══ INPUT FOR THIS TASK ══
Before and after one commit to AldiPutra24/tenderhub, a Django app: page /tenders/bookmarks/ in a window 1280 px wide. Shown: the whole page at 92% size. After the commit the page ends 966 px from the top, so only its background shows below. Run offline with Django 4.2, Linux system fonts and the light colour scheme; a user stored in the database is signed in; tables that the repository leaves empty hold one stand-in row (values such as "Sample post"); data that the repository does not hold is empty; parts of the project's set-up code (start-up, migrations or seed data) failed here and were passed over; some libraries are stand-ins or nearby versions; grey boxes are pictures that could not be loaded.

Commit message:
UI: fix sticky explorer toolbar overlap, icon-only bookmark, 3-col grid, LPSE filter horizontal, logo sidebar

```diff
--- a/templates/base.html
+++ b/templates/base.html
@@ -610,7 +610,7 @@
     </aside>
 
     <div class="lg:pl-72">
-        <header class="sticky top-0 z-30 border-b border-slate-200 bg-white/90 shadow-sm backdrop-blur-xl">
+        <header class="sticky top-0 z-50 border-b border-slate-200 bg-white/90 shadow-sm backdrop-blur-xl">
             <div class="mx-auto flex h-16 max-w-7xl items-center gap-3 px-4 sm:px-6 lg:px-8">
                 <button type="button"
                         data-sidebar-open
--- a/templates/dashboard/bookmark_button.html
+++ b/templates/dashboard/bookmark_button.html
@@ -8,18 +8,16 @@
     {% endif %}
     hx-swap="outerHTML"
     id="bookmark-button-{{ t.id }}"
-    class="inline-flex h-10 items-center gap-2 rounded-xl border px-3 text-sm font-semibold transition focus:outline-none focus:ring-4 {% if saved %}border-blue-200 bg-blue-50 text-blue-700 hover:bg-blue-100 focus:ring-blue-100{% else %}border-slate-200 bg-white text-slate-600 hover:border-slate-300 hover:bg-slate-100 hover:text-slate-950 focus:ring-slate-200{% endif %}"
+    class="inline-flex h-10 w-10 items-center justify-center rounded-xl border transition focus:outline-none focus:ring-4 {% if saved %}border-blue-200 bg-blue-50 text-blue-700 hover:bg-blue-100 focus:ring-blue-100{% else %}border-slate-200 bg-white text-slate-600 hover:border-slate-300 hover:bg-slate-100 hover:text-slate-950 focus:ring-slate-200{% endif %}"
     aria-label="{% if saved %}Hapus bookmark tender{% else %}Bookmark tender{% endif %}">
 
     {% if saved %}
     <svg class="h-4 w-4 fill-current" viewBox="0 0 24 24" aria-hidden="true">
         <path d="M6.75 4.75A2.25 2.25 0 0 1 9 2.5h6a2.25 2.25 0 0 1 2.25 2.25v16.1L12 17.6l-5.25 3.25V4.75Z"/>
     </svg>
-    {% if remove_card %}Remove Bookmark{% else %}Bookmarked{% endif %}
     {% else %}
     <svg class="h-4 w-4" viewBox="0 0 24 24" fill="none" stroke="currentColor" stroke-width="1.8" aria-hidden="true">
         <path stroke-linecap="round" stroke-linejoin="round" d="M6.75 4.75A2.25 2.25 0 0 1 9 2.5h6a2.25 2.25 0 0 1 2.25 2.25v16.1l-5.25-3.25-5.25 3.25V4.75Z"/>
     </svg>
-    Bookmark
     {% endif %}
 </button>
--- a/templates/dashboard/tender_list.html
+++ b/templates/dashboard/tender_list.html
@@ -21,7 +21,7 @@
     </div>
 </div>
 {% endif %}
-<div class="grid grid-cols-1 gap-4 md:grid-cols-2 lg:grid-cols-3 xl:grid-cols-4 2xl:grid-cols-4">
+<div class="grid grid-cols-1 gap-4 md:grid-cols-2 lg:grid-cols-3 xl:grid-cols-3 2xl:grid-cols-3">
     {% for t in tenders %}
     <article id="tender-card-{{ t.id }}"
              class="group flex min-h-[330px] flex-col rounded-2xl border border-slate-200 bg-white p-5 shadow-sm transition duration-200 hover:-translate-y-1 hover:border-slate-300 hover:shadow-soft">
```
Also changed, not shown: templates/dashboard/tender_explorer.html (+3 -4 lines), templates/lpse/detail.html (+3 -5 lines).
═══
EXERCISE OBJECTIVE> Every entry in the listing must be retyped exactly.

RESPONSE TO THE EXERCISE>
Before and after one commit to AldiPutra24/tenderhub, a Django app: page /tenders/bookmarks/ in a window 1280 px wide. Shown: the whole page at 92% size. After the commit the page ends 966 px from the top, so only its background shows below. Run offline with Django 4.2, Linux system fonts and the light colour scheme; a user stored in the database is signed in; tables that the repository leaves empty hold one stand-in row (values such as "Sample post"); data that the repository does not hold is empty; parts of the project's set-up code (start-up, migrations or seed data) failed here and were passed over; some libraries are stand-ins or nearby versions; grey boxes are pictures that could not be loaded.

Commit message:
UI: fix sticky explorer toolbar overlap, icon-only bookmark, 3-col grid, LPSE filter horizontal, logo sidebar

```diff
--- a/templates/base.html
+++ b/templates/base.html
@@ -610,7 +610,7 @@
     </aside>
 
     <div class="lg:pl-72">
-        <header class="sticky top-0 z-30 border-b border-slate-200 bg-white/90 shadow-sm backdrop-blur-xl">
+        <header class="sticky top-0 z-50 border-b border-slate-200 bg-white/90 shadow-sm backdrop-blur-xl">
             <div class="mx-auto flex h-16 max-w-7xl items-center gap-3 px-4 sm:px-6 lg:px-8">
                 <button type="button"
                         data-sidebar-open
--- a/templates/dashboard/bookmark_button.html
+++ b/templates/dashboard/bookmark_button.html
@@ -8,18 +8,16 @@
     {% endif %}
     hx-swap="outerHTML"
     id="bookmark-button-{{ t.id }}"
-    class="inline-flex h-10 items-center gap-2 rounded-xl border px-3 text-sm font-semibold transition focus:outline-none focus:ring-4 {% if saved %}border-blue-200 bg-blue-50 text-blue-700 hover:bg-blue-100 focus:ring-blue-100{% else %}border-slate-200 bg-white text-slate-600 hover:border-slate-300 hover:bg-slate-100 hover:text-slate-950 focus:ring-slate-200{% endif %}"
+    class="inline-flex h-10 w-10 items-center justify-center rounded-xl border transition focus:outline-none focus:ring-4 {% if saved %}border-blue-200 bg-blue-50 text-blue-700 hover:bg-blue-100 focus:ring-blue-100{% else %}border-slate-200 bg-white text-slate-600 hover:border-slate-300 hover:bg-slate-100 hover:text-slate-950 focus:ring-slate-200{% endif %}"
     aria-label="{% if saved %}Hapus bookmark tender{% else %}Bookmark tender{% endif %}">
 
     {% if saved %}
     <svg class="h-4 w-4 fill-current" viewBox="0 0 24 24" aria-hidden="true">
         <path d="M6.75 4.75A2.25 2.25 0 0 1 9 2.5h6a2.25 2.25 0 0 1 2.25 2.25v16.1L12 17.6l-5.25 3.25V4.75Z"/>
     </svg>
-    {% if remove_card %}Remove Bookmark{% else %}Bookmarked{% endif %}
     {% else %}
     <svg class="h-4 w-4" viewBox="0 0 24 24" fill="none" stroke="currentColor" stroke-width="1.8" aria-hidden="true">
         <path stroke-linecap="round" stroke-linejoin="round" d="M6.75 4.75A2.25 2.25 0 0 1 9 2.5h6a2.25 2.25 0 0 1 2.25 2.25v16.1l-5.25-3.25-5.25 3.25V4.75Z"/>
     </svg>
-    Bookmark
     {% endif %}
 </button>
--- a/templates/dashboard/tender_list.html
+++ b/templates/dashboard/tender_list.html
@@ -21,7 +21,7 @@
     </div>
 </div>
 {% endif %}
-<div class="grid grid-cols-1 gap-4 md:grid-cols-2 lg:grid-cols-3 xl:grid-cols-4 2xl:grid-cols-4">
+<div class="grid grid-cols-1 gap-4 md:grid-cols-2 lg:grid-cols-3 xl:grid-cols-3 2xl:grid-cols-3">
     {% for t in tenders %}
     <article id="tender-card-{{ t.id }}"
              class="group flex min-h-[330px] flex-col rounded-2xl border border-slate-200 bg-white p-5 shadow-sm transition duration-200 hover:-translate-y-1 hover:border-slate-300 hover:shadow-soft">
```
Also changed, not shown: templates/dashboard/tender_explorer.html (+3 -4 lines), templates/lpse/detail.html (+3 -5 lines).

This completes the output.